Singla doesn’t force style but brings out the greatest potential of clients whose wardrobes might not have had a refresh since the last administration.
Like a mole who works from the inside to crack the code, Singla may be the most singularly in touch fashion professional in the District, relating to her clients on multiple levels.
Many stylists have backgrounds in fashion and design, either through school or work experience. The income of many stylists (with renowned exception, see aforementioned Zoe) demands that many stylists must imagine the lives of their well-off clients, like a kind of style astral projection. The divide between stylist and client is a wedged realm. But in Singla’s case, she doesn’t have to imagine what it’s like to have a dress code at work. She lived that life. The relationship with her clients is embedded in trust. Singla’s advice enhances the style they have within the confines they must operate within. The result is Singla’s rapid and easy success as a personal stylist and her loyal following as as an on-air fashion expert for DC Fox News, among other local news stations.
“You cannot push style onto people. Women, especially in DC, have looks they are comfortable with. And in general, pushing trends ignores the differences in people’s bodies. You have to look at each person individually, their specific needs. When someone is comfortable, that’s when they look best. I want my clients to all look and feel their best.”
“It’s great to be building these relationships. I am always looking at building relationships.”
With a motley crue of other female creatives, the Creative Collective is in a sunny row house along M. St, overlooking the Key Bridge. Here, Singla, along with Biram and company, have joined forces. The operation already has a well-oiled feel to it and I’ve experienced firsthand the powerful networking and referral power of these women.
For Singla in particular, the office offers a perfect location and space for future projects. “It’s nice to be with all of them. I love the networking.”
Singla, a popular host to many DC fashion events, has found she loves to be part of events. Future projects have Singla eyeing partnerships and continued work on brand collaborations, so the Creative Collective move is ideal.
“I’m looking forward to having an office in the city with greater access to everything.”
The rain is picking up again, almost torrential, and the coffee cups are empty. Singla and I are saying our goodbyes and making plans about hopefully meeting again.
I reflect on the conversation as I merge onto Old Georgetown. Having worked in Los Angeles and New York fashion scenes for years, where style is woven into the sunsets, the streets, the smog, and the DNA, the new message of DC– finally coming into an age of style– is interesting.
As a DC native, who knows others District-bred, local talk can be ambivalent. It’s hard to convince this local crowd that standard DC prep chic still seen on every kid in private school along Wisconsin Avenue or urban street style a la Up Against the Wall is going anywhere fast.
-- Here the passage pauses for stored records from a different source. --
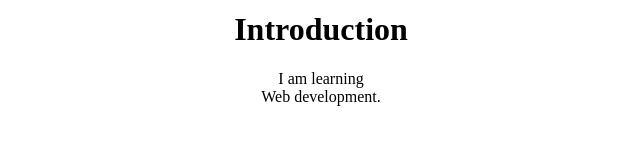
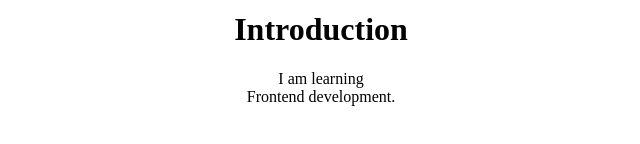
Before and after one commit to Amank2202/Team_109, a plain HTML site: page index.html in a window 1280 px wide. Shown: the part 398-542 px from the top of the page, 319-959 px from the left. Drawn offline with Linux system fonts and the light colour scheme.

Commit message:
I have changed index.html file

```diff
--- a/index.html
+++ b/index.html
@@ -23,7 +23,7 @@
         <hr>
 
         <h1>Introduction</h1>
-        <p bgcolor="yellow">I am learning <!-- HTML break example --> <br> Web development.</p>
+        <p bgcolor="yellow">I am learning <!-- HTML break example --> <br> Frontend development.</p>
 
 
 
```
While DC works on its gentrification and fashion transformation, it will also always be the city where the Capitol resides and all that entails. Growth is always most meaningful and long-term when it’s organic and intuitive. After listening to Singla, it’s apparent the DC fashion community is lucky to have her philosophy of style that listens before it assumes, takes stock before it pushes.
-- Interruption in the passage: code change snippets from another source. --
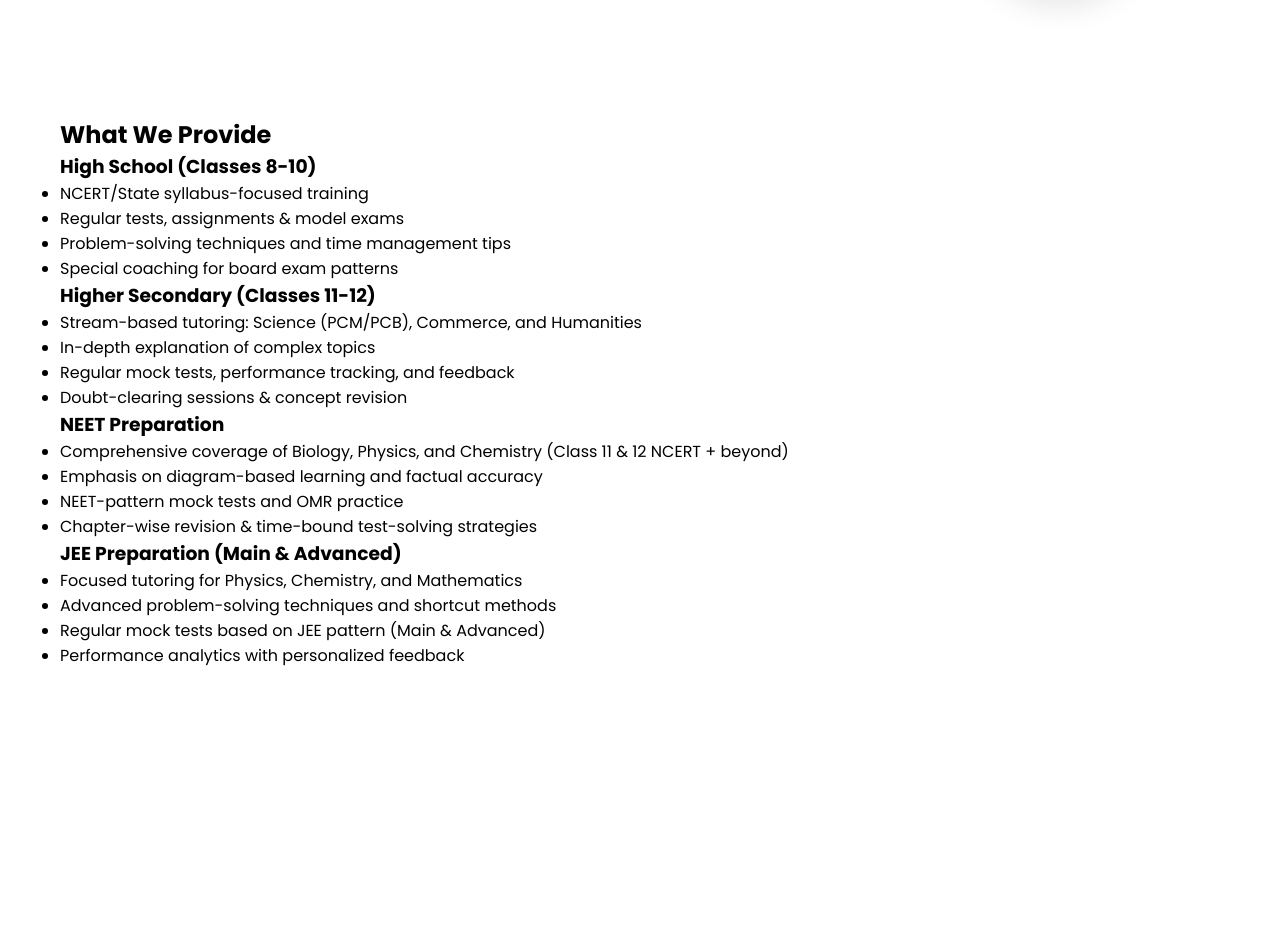
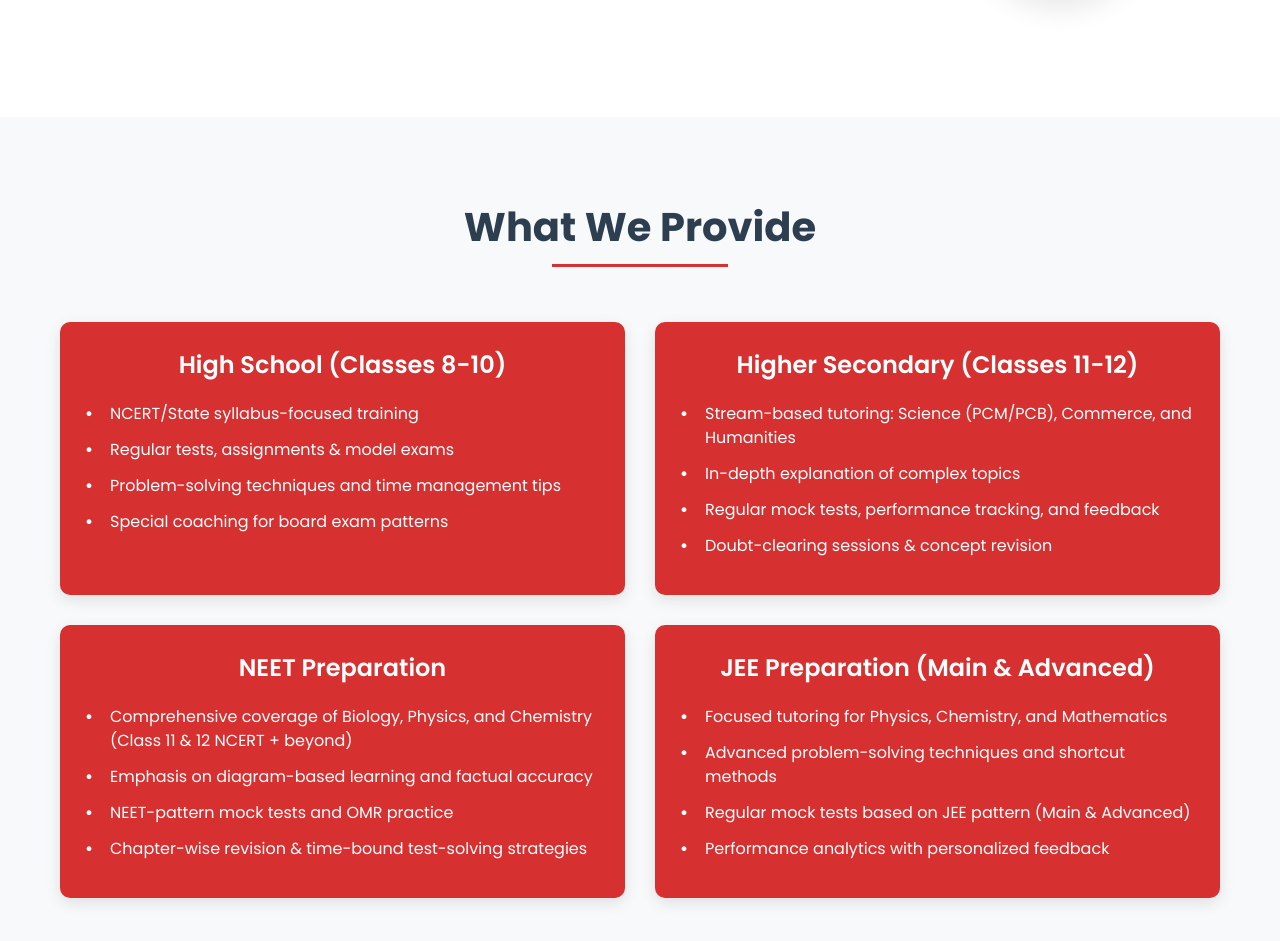
Before and after one commit to minhasmanu/zealousweb, a plain HTML site: page index.html in a window 1280 px wide. Shown: the part 1323-2264 px from the top of the page. Before the commit the page ends 1991 px from the top, so only its background shows below. Drawn offline with Linux system fonts and the light colour scheme.

Commit message:
Update style.css

```diff
--- a/style.css
+++ b/style.css
@@ -528,6 +528,7 @@ nav {
             top: 40px;
             left: 50px;
             z-index: 3;
+
         }
 
         .circle-2 {
@@ -739,3 +740,148 @@ nav {
                 left: calc(50% - 90px);
             }
         }
+
+        .services-section {
+            padding: 80px 0;
+            background-color: #f8f9fa;
+            overflow: hidden;
+        }
+
+        .container {
+            max-width: 1200px;
+            margin: 0 auto;
+            padding: 0 20px;
+        }
+
+        .section-title {
+            text-align: center;
+            margin-bottom: 50px;
+            opacity: 0;
+            transform: translateY(30px);
+            transition: all 0.8s ease;
+        }
+
+        .section-title.active {
+            opacity: 1;
+            transform: translateY(0);
+        }
+
+        .section-title h2 {
+            font-size: 2.5rem;
+            color: #2c3e50;
+            margin-bottom: 15px;
+            position: relative;
+            display: inline-block;
+        }
+
+        .section-title h2:after {
+            content: '';
+            position: absolute;
+            width: 50%;
+            height: 3px;
+            background-color: #d63031;
+            bottom: -10px;
+            left: 25%;
+        }
+
+        .services-grid {
+            display: grid;
+            grid-template-columns: repeat(2, 1fr);
+            gap: 30px;
+        }
+
+        .service-card {
+            background-color: #fff;
+            border-radius: 10px;
+            overflow: hidden;
+            box-shadow: 0 5px 15px rgba(0, 0, 0, 0.1);
+            transition: all 0.3s ease;
+            opacity: 0;
+            transform: translateY(30px);
+        }
+
+        .service-card:hover {
+            transform: translateY(-10px) !important;
+            box-shadow: 0 15px 30px rgba(0, 0, 0, 0.15);
+        }
+
+        .service-card.active {
+            opacity: 1;
+            transform: translateY(0);
+        }
+
+        .service-content {
+            padding: 25px;
+            background-color: #d63031;
+            color: white;
+            height: 100%;
+        }
+
+        .service-title {
+            font-size: 1.5rem;
+            margin-bottom: 20px;
+            font-weight: 600;
+            text-align: center;
+        }
+
+        .service-list {
+            list-style-type: none;
+        }
+
+        .service-list li {
+            margin-bottom: 12px;
+            padding-left: 25px;
+            position: relative;
+            font-size: 1rem;
+            line-height: 1.5;
+        }
+
+        .service-list li:before {
+            content: "•";
+            position: absolute;
+            left: 0;
+            font-weight: bold;
+        }
+
+        /* Responsive Styles */
+        @media screen and (max-width: 992px) {
+            .section-title h2 {
+                font-size: 2.2rem;
+            }
+        }
+
+        @media screen and (max-width: 768px) {
+            .services-grid {
+                grid-template-columns: 1fr;
+            }
+
+            .section-title h2 {
+                font-size: 2rem;
+            }
+
+            .service-card {
+                margin-bottom: 20px;
+            }
+        }
+
+        @media screen and (max-width: 480px) {
+            .services-section {
+                padding: 50px 0;
+            }
+
+            .section-title {
+                margin-bottom: 30px;
+            }
+
+            .section-title h2 {
+                font-size: 1.8rem;
+            }
+
+            .service-title {
+                font-size: 1.3rem;
+            }
+
+            .service-list li {
+                font-size: 0.9rem;
+            }
+        }
```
Singla’s last words to me are, “There’s so much I am hoping to do.” It’s certain there is and it’s good to know Singla’s on our team.